When I was 12 years old, my mother took my siblings and me to Gator Growl, a large pep rally held in the University of Florida’s football stadium, on the Friday evening prior to the Homecoming game. Prior to Growl, there was a pre-Growl which highlighted various high school bands as well as the UF Band, all of which I really enjoyed. Once pre-Growl was over, the UF students put on skits that just didn’t appeal to me and I became fidgety. It was then that I became aware there were teenagers walking through the stands selling cold drinks and obviously making some money doing it.
This sparked an idea. In my household, if you wanted something, you had to earn the money for it yourself and I wanted a new football!! So, I asked mom if I could sell drinks and she immediately approved. We went to find the Coke manager to see if I could get the job and he said, “Sure!” It was a ‘no-lose’ for the Coke people as the drink ‘hawkers’ had to purchase the drinks FIRST and then go out and sell them. Back then drinks were in bottles. Hawkers had to pay 12 cents per bottle and we sold them for 15 cents, making 3 cents per sale. Mother spotted me the $1.44 for the initial investment and a little bit of money to make change. The required purchase was 12 cold drink bottles which were placed in a small tub with ice to keep them cold along with 12 cups and a bottle opener.
And, was that bucket heavy! In addition to the weight, when someone wanted to buy one I had to open the bottle and then pour the drink into one of the cups. Then, what made it even more challenging was when they cut the lights out in the stadium for a skit as I was about to pour the drink into the cup! Even so, I hustled throughout the night and sold 100 drinks and made $3.00! WOW! I was now so much closer to being able to buy that new football.
Before leaving the stadium, I asked the Coke manager if I could sell cold drinks at tomorrow's game. He told me to show up outside of Gate 1 to try and get one of the limited drink seller passes. Sleeping that night was difficult, as I could hardly wait for the next day and the opportunity to earn more money for my new football, which I really, really wanted!
The next day, I got there early before the rest of the hawkers and got a coveted stadium pass. I went in, bought a tub of drinks and began hawking drinks. Unlike a number of the hawkers who stopped selling drinks when the game started (they wanted to watch the game) I kept hustling drinks throughout the entire game which impressed the Coke manager. Indeed, with my love of football, I would occasionally look at what was transpiring on the field, but for the most part, I was all about selling drinks so I could make more money! Needless to say, the Coke manager was always on the look-out for me to show up at the games to give me a pass to sell Cokes!

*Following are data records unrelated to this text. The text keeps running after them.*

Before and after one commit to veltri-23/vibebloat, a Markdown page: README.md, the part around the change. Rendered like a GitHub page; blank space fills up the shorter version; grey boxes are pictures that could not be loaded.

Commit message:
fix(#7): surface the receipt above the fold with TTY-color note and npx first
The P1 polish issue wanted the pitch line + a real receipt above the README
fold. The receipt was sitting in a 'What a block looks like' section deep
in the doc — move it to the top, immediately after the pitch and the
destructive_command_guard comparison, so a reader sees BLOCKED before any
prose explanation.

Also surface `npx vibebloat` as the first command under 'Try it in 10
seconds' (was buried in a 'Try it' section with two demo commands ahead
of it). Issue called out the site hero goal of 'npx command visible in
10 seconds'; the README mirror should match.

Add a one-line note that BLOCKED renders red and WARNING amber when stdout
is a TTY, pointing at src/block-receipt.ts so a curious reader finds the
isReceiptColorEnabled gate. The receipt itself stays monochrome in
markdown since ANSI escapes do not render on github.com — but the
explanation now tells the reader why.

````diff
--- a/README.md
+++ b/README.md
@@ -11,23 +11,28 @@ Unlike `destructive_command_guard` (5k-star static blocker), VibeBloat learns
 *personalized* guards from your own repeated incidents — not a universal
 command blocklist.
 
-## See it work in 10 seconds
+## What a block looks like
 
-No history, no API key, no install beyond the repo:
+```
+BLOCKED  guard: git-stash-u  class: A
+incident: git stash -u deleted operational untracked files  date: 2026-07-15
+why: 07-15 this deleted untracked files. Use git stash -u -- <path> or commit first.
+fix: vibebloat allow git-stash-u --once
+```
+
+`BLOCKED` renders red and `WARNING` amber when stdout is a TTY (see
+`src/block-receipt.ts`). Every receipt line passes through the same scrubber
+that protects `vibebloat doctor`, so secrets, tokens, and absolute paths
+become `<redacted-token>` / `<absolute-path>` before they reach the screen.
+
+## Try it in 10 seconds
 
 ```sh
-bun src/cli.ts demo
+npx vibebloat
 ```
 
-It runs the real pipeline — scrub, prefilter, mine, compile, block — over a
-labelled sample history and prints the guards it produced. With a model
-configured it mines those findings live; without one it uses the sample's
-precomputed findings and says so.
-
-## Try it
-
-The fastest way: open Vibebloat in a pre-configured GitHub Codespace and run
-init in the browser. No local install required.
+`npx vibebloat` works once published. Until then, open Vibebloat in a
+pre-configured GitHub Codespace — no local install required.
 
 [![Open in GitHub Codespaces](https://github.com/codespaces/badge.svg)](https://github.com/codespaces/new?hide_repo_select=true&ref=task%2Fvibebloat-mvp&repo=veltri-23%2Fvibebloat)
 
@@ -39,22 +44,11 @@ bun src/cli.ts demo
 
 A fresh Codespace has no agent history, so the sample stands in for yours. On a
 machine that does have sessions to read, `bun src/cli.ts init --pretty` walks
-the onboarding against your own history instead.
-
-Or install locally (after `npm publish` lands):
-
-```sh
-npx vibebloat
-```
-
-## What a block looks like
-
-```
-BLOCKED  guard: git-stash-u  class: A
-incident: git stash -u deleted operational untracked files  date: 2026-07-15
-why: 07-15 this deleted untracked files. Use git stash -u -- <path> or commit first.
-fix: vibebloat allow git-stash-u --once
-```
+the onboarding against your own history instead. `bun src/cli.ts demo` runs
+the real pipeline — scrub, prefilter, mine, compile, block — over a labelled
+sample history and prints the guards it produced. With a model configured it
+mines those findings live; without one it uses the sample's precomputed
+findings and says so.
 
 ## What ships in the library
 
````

It was hard work, but normally on a good, warm day, I would sell 200+ drinks, making $6 to $7. That was BIG money for this youngster and I soon made enough to buy that new football!
But, even after buying my football, I kept selling drinks at the games over the ensuing years. A few years later the Coke Company began dispensing drinks already in the cups and placed 24 in wire racks. This made it much simpler and I could sell them faster! I then began doubling the sales selling 400 to 500 drinks per game and making $12 to $15!!
As time went on, when I was about 16, I saw that the older guys were selling programs at the entrances of the stadium, prior to the games. I found out they were making on each 5 cents on each program ! Upon further investigation, I learned that the average number of programs that one would sell was around 200-300. At 5 cents profit on each, that would mean $10 to $15…..ALL prior to the game starting. I inquired of the management about selling programs too and was told that I had to be a college student. I didn’t take ‘no’ for an answer and politely informed them that I could, and would, out hustle and out sell any of the college guys and if he’d give me a try, I would prove it. My persistence paid off. I was allowed to sell programs and I not only sold the 300 programs each sales person was allocated, I also sold the ‘unsolds’ that some of the sales guys had turned back in. I would take those out into the stands and hustle them during the game (which impressed the manager). I usually would sell some 400 to 500 programs. Once all the programs were sold, I would then go to selling cold drinks as before. Additionally, I added selling peanuts and hot dogs. In one hand I carried the coke tray and the other a box with the hot dogs and peanuts.
This income helped a poor boy from Waldo buy a few niceties and - more importantly - gave me money to take out a special girl on a Saturday night!
I learned this key bit of Waldo Wisdom at a young age: not only does the early bird get the worm, but even more than that, the early, persistent and innovative ‘bird’ gets the football and money to take a date out Saturday night after the game!